Have a Food Diary you’d like to share? Email

Rachel Rutsky is a personal trainer and nutrition student. All photographs courtesy Rutsky.

Though a quick skim over Rachael Rutsky’s Instagram account (@healthy_inreallife) may give you the impression that the personal trainer who’s working towards a masters in human nutrition and functional medicine has healthy eating down pat, it wasn’t always so. As many women do, Rutsky has struggled with disordered eating in the past.

“I remember days where I would write down the number of carrot or celery sticks I ate but also days where I would binge on ‘bad’ foods only to reject them moments later,” says Rutsky. “It took me years to overcome my fear of food.”

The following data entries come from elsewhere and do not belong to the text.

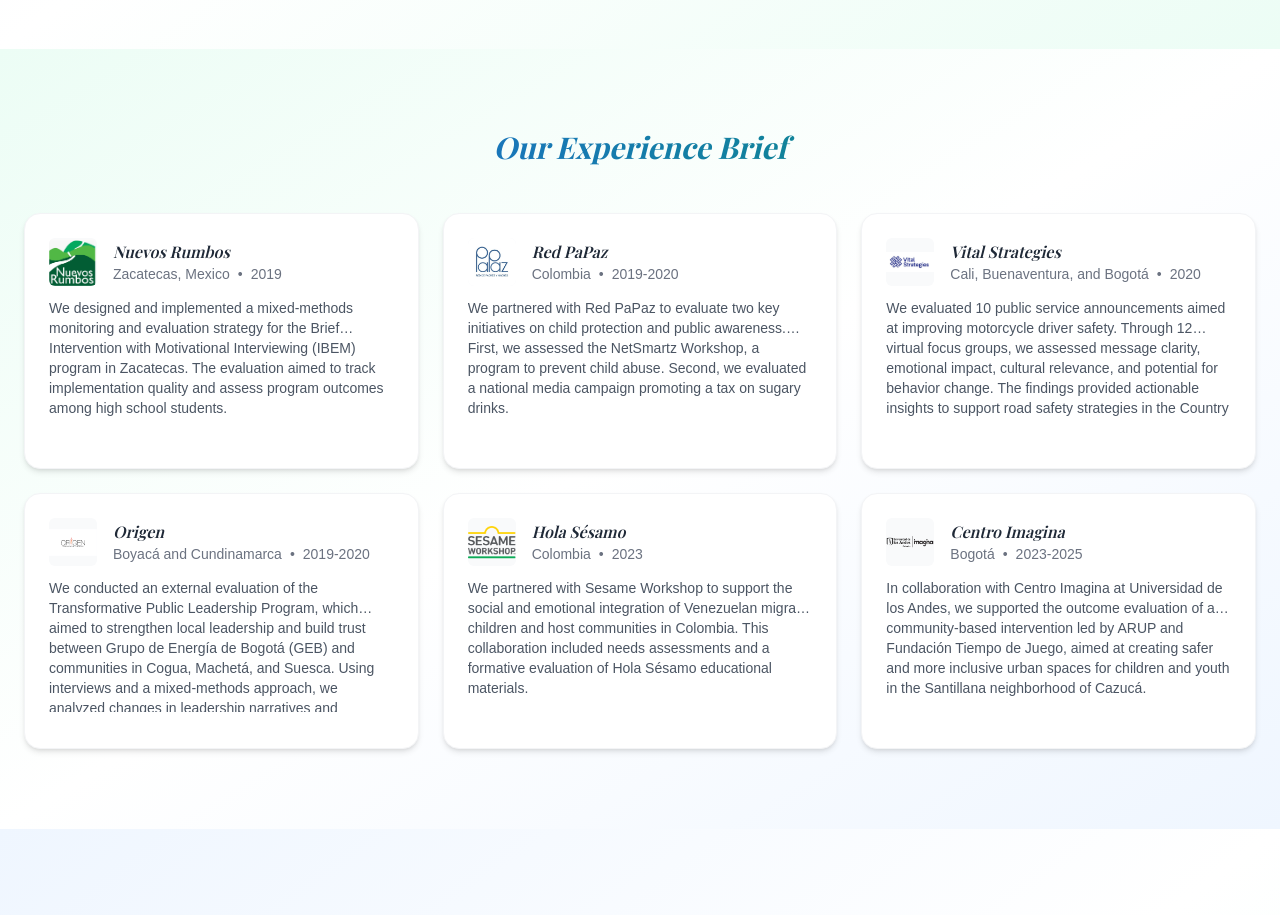
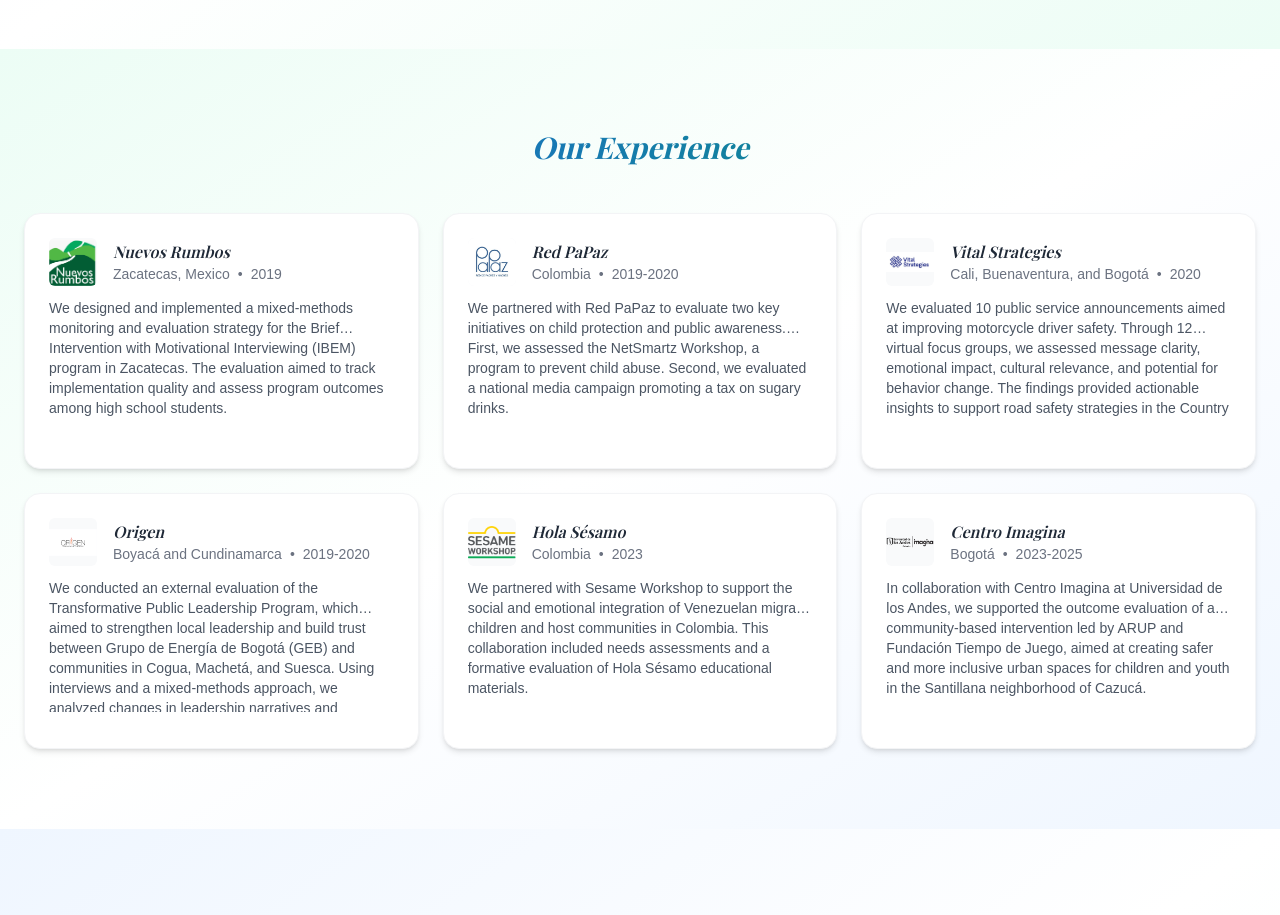
Before and after one commit to focardozom/figura1-test, a Next.js app: page / in a window 1280 px wide. Shown: the part 1680-2595 px from the top of the page. Built offline with nearby package versions, Linux system fonts and the light colour scheme; a web font is replaced by a local one.

Commit message:
add experience

```diff
--- a/app/components/ExperienceBrief.tsx
+++ b/app/components/ExperienceBrief.tsx
@@ -75,7 +75,7 @@
       <div className="container mx-auto px-6">
         <div className="max-w-7xl mx-auto">
           <h2 className="text-3xl font-bold text-center mb-12 bg-clip-text text-transparent bg-gradient-to-r from-blue-600 to-emerald-600 font-playfair italic">
-            Our Experience Brief
+            Our Experience
           </h2>
 
           <div className="grid grid-cols-1 sm:grid-cols-2 md:grid-cols-6 lg:grid-cols-12 gap-4 md:gap-6 mx-auto">
```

After that fear of food turned to binge eating in college, however, Rutsky realized she still had room to grow in improving her relationship with food. She took up an 80/20 paleo lifestyle—which means no legumes, dairy, grains, refined sugar, or processed foods 80 percent of the time—and has worked to embrace more balanced eating.

“Food has become my medicine and my fuel and I choose whole, clean ingredients for my meals to nourish my body with all the nutrients it needs,” says Rutsky. “After years of restricting followed by years of bingeing, I’ve learned life is all about balance. It’s about choosing clean foods most of the time so there’s no guilt when you want a sweet treat or to go out for a drink with friends. Life is too short to count calories!”

To see how Rutsky follows her 80/20 paleo diet on a typical day, take a look through her food diary below.

Pre-Workout Snack

“I always love starting my day with a workout, but I can’t do that on an empty stomach!” says Rutsky. “I have at least 8oz of water, some sort of simple carbohydrate such as a rice cake, and usually half of a protein/snack bar.”


“Post-workout our bodies need proteins and carbs so I had half of a paleo everything bagel from Bedrock Bakers topped with mashed avocado, a fried egg and one egg white, and broccoli/spinach,” says Rutsky.”

Morning Snack

“Since I strength train, my metabolism is pretty high, especially on lifting days,” says Rutsky. “I snack between all my meals and always make sure I include carbs/fat/protein so I stay full! Today was a banana with some cinnamon cashew butter.”


“Typically for lunch I fill a big bowl with greens and top it with whatever veggies I have ready and some grilled chicken (which I always keep prepped in the fridge),” says Rutsky. “Today’s toppings were curry roasted carrots and sweet potato, tomatoes, dairy-free ranch dressing, chicken, and hummus.”

Afternoon Snack

“Snack number two was lots of fresh fruit (raspberries, blackberries, and a plum) with two tablespoons coconut yogurt, grain-free granola and almond butter,” says Rutsky.


“I usually don’t eat a huge dinner partly because I don’t want to go to bed overly full and partly because I love dessert and always have to leave room!” says Rutsky. “Simple dinner of lemon pepper salmon, roasted tomatoes, and asparagus.”


“After dinner, I love having a few bites of something sweet,” says Rutsky. “I’m a big ice cream junkie so I usually have one or two dairy-free pints in the freezer. I’ve also been known to sneak bites of paleo cookie dough I keep on hand!”

Have a Food Diary you’d like to share? Email

Consult with your doctor before beginning a new diet. Washingtonian does not endorse any diet without the supervision of a medical professional. 

Associate Editor

Caroline Cunningham joined Washingtonian in 2014 after moving to the DC area from Cincinnati, where she interned and freelanced for Cincinnati Magazine and worked in content marketing. She currently resides in College Park.